I hope I don't come off as a creeper for standing in the childrens' section...

Anonymous said...

I'm a little baffled by the idea of Twilight being sexually explicit. I mean, the whole book is practically a sermon on abstinence. "Sexually explicit" as a reason for banning books is pretty ridiculous as it is, though.

Anonymous said...

To Kill a Mockingbird? STILL? Really? I'm not AS surprised by Catcher in the Rye, but wow. People need to get with the 21st century already. Shows you how differently some people see things. Both of those are required reading by (gasp) teenagers where I grew up. I think The Color Purple is required reading in some lit classes in the nearby college as well.

Joining the list of people who are confused by Twilight being sexually explicit, although extra lols for being "sexually explicit" AND "religious viewpoint." That may crack me up all day.

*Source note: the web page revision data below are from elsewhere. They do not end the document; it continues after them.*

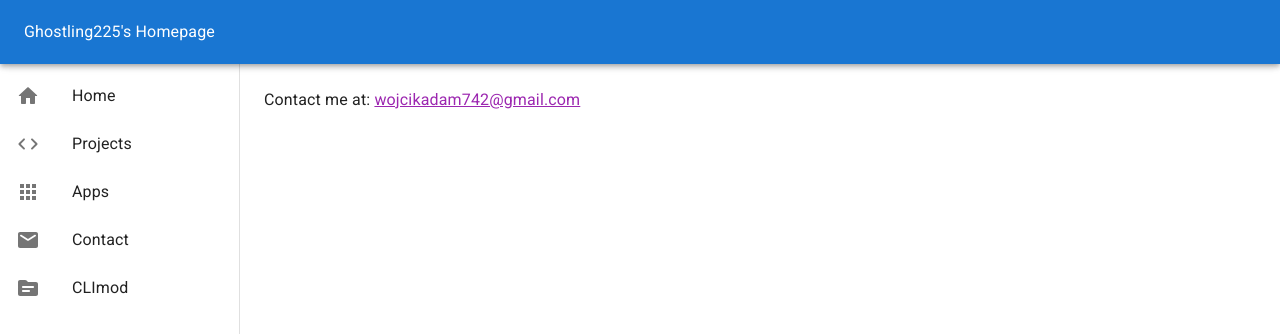
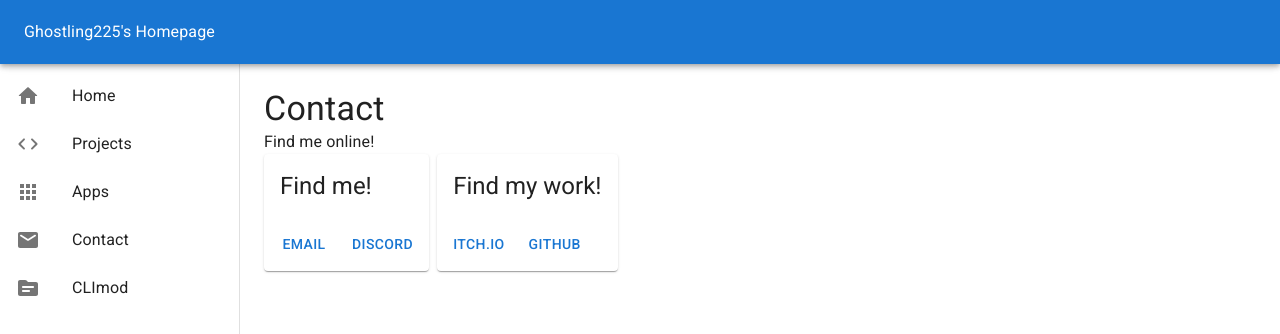
Before and after one commit to Ghostling225/Homepage-Source, a React (Create React App) app: page /contact in a window 1280 px wide. Shown: the top 334 px of the page. Built offline with nearby package versions, Linux system fonts and the light colour scheme.

Commit message:
Build up contact subsite

```diff
--- a/src/Components/ProjectCard.js
+++ b/src/Components/ProjectCard.js
@@ -11,7 +11,7 @@ export default function ProjectCard(props) {
 							component="img"
 							height="225"
 							image={ props.img }
-							alt="Image"
+							alt="Card decorative image"
 						/>
 						<CardContent>
 							<Typography variant="h5">
--- a/src/Subsites/climod.js
+++ b/src/Subsites/climod.js
@@ -2,8 +2,7 @@ import { Box, Typography } from "@mui/material"
 import * as React from "react"
 
 import '../Components/ProjectCard'
-import ProjectCard from "../Components/ProjectCard"
-import climodImg from '../res/climod.png'
+import ProjectCard from '../Components/ProjectCard'
 import climodsourceImg from '../res/climodsource.png'
 import climoddocsImg from '../res/climoddocs.png'
 
--- a/src/Subsites/contact.js
+++ b/src/Subsites/contact.js
@@ -1,11 +1,56 @@
 import * as React from 'react';
 
-import { Typography } from '@mui/material';
+import { Button, Card, CardActions, CardContent, CardMedia, Tooltip, Typography } from '@mui/material';
+import { Box } from '@mui/system';
+
+// import contactImg from '../res/contact.png';
 
 export default function SubsiteContact() {
 	return (
 		<React.Fragment>
-			<Typography>Contact me at: <Typography color={"secondary"} component="a" href="mailto:wojcikadam742@gmail.com">wojcikadam742@gmail.com</Typography></Typography>
+			<Typography variant="h4">Contact</Typography>
+			<Typography>Find me online!</Typography>
+
+			<Box sx={{ display: 'flex', flexDirection: 'row', flexWrap: 'wrap', alignContent: 'space-evenly', gap: 1 }}>
+				<Card>
+					<CardContent>
+						<Typography variant="h5">
+							Find me!
+						</Typography>
+					</CardContent>
+					<CardActions>
+						<Tooltip title="Email wojcikadam742@gmail.com" arrow>
+							<Button href="mailto:wojcikadam742@gmail.com">
+								Email
+							</Button>
+						</Tooltip>
+						<Tooltip title="Message Duch#1157" arrow>
+							<Button href="https://discord.com/users/627508227289907220" target="_blank">
+								Discord
+							</Button>
+						</Tooltip>
+					</CardActions>
+				</Card>
+				<Card>
+					<CardContent>
+						<Typography variant="h5">
+							Find my work!
+						</Typography>
+					</CardContent>
+					<CardActions>
+						<Tooltip title="Visit Ghostling's itch.io page" arrow>
+							<Button href="https://ghostling.itch.io" target="_blank">
+								itch.io
+							</Button>
+						</Tooltip>
+						<Tooltip title="Visit Ghostling225's GitHub profile" arrow>
+							<Button href="https://discord.com/users/627508227289907220" target="_blank">
+								GitHub
+							</Button>
+						</Tooltip>
+					</CardActions>
+				</Card>
+			</Box>
 		</React.Fragment>
 	)
 }
```
Also changed, not shown: 1 other file (tests, documents, lock files or other folders).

I already soapboxed about my views on censorship, so I won't go there again. :P

Anonymous said...

... Twilight. Sexually explicit. Does. Not. Compute.

Anonymous said...

I'm surprised classics like To Kill a Mocking Bird and The Catcher in the Rye are banned. I'm lucky enough to be living in a country where people don't ban books anymore (maybe because we lived for 50 years under a communist regime when everything was banned) and where parents let their children read mostly anything they want. (I was in 9th grade and reading Sandra Brown novels with pretty explicit sex scenes and I don't think that had me grow a deranged person or something of the kind).
I'd like to enter the giveaway, if I win, you won't have to send the book all the way to Romania, my best friend is in NY now and she could bring it home to me. Fingers crossed for me! :-)

Anonymous said...

One more thing, I can't follow your blog on Google Friend Connect, can you check the link? It says "the requested url is too large to process". I'll add the blog to my Google reader for now, I love it and loved the sparkle project on Live Journal, I read it all as soon as I discovered it via Books I don't like.

Anonymous said...

3. “The Perks of Being A Wallflower,” by Stephen Chbosky
Reasons: Homosexuality, Sexually Explicit, Anti-Family, Offensive Language, Religious Viewpoint, Unsuited to Age Group, Drugs, Suicide

Given the downright sinister connotations the word "family" has for me (being, as it is, doublespeak for "anti-queer"), I'd see a book being "anti-family" being a point of pride, not a reason to ban. C:

fromthisgirl said...

Ah, banning Twilight is silly. I hate the books, but I'm still going to let my kids read them. My intention is to tell them how crappy I think the series is once they're done, and ideally they'll think the same but you never know. *shrug*

Post a Comment